On average, an infant laughs nearly two hundred times a day; an adult, only twelve. Maybe they are laughing so much because they are looking at us. To be able to preserve joyousness of heart and yet to be concerned in thought: in this way we can determine good fortune and misfortune on earth, and bring to perfection everything on earth.
. . . The books we need are the kind that act upon us like a misfortune, that make us suffer like the death of someone we love more than ourselves, that make us feel as though we were on the verge of suicide, or lost in a forest remote from all human habitation-a book should serve as an axe for the frozen sea within us.
They who lack talent expect things to happen without effort. They ascribe failure to a lack of inspiration or ability, or to misfortune, rather than to insufficient application.
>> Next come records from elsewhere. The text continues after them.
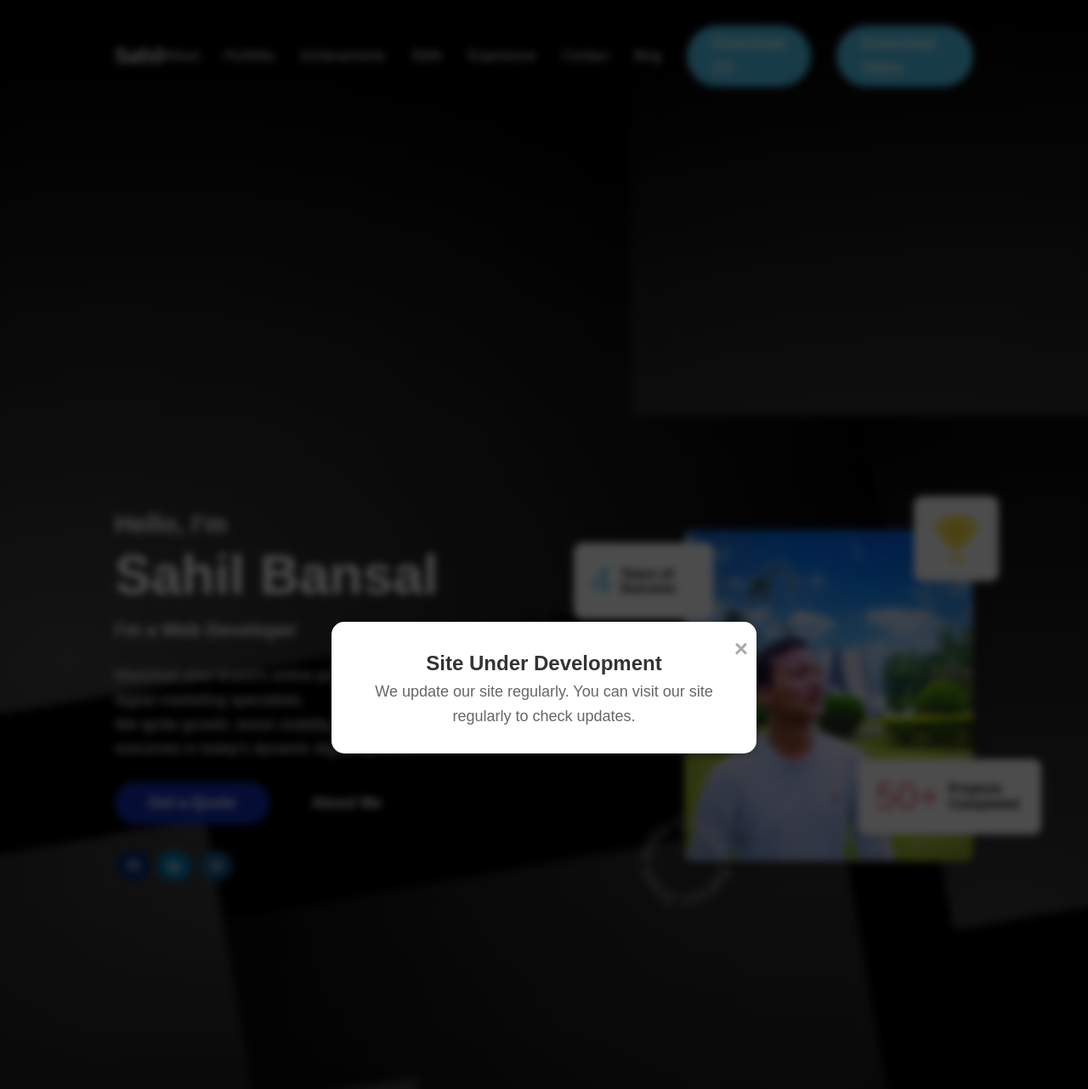
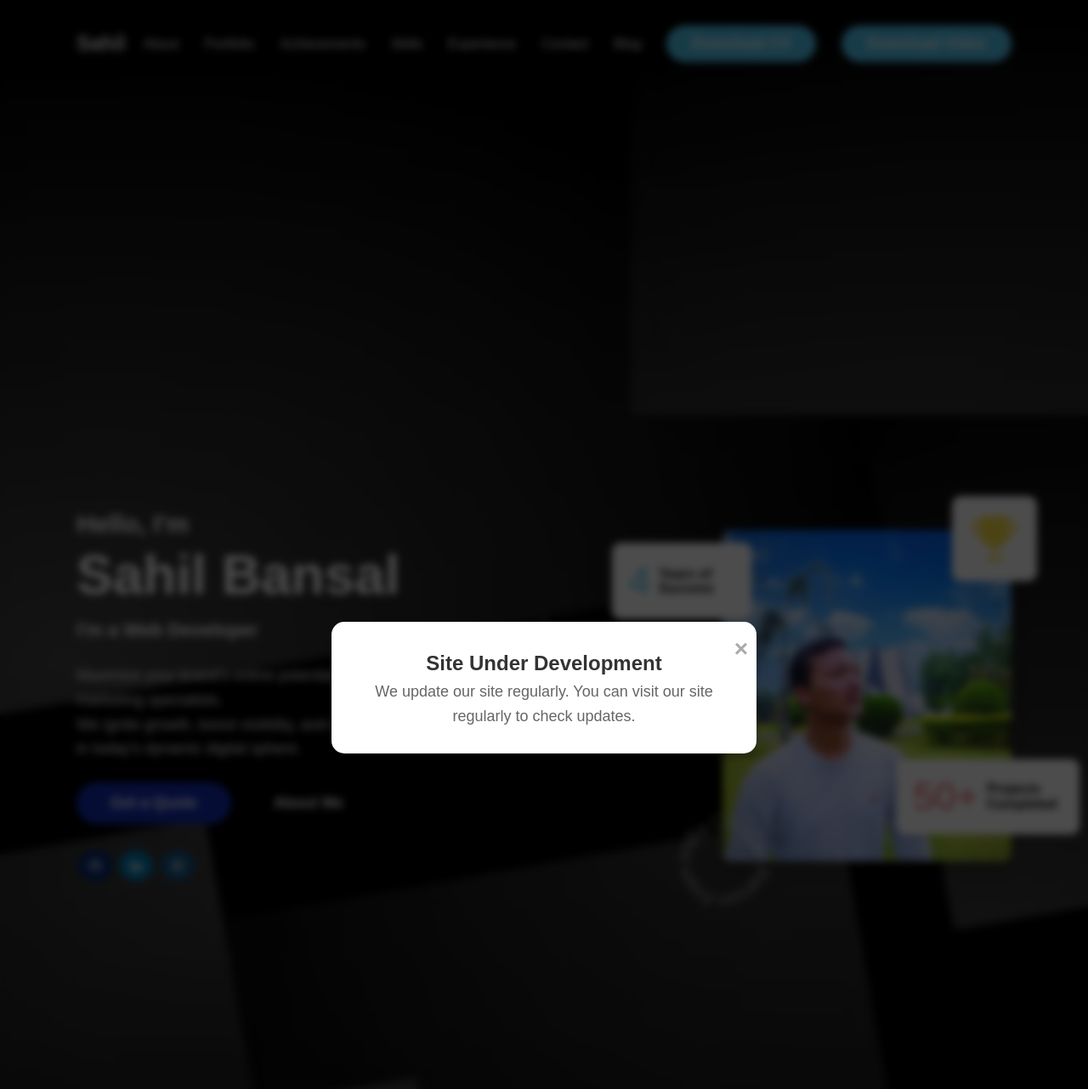
Before and after one commit to Sahil1510-droid/sahilbansal.github.io.profile, a PHP site: page / in a window 1280 px wide. Shown: the top 1282 px of the page at 85% size. Run offline with PHP 8.4, Linux system fonts and the light colour scheme; some libraries are stand-ins or nearby versions; some web fonts are replaced.

Commit message:
Update style.css

```diff
--- a/assets/css/style.css
+++ b/assets/css/style.css
@@ -796,7 +796,7 @@ textarea.contact-input {
 
   .container {
     margin-inline: auto;
-    max-width: 1050px
+    max-width: 1140px
   }
 
   .copyright,
```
At the core of every true talent there is an awareness of the difficulties inherent in any achievement, and the confidence that by persistence and patience something worthwhile will be realized. Thus talent is a species of vigor.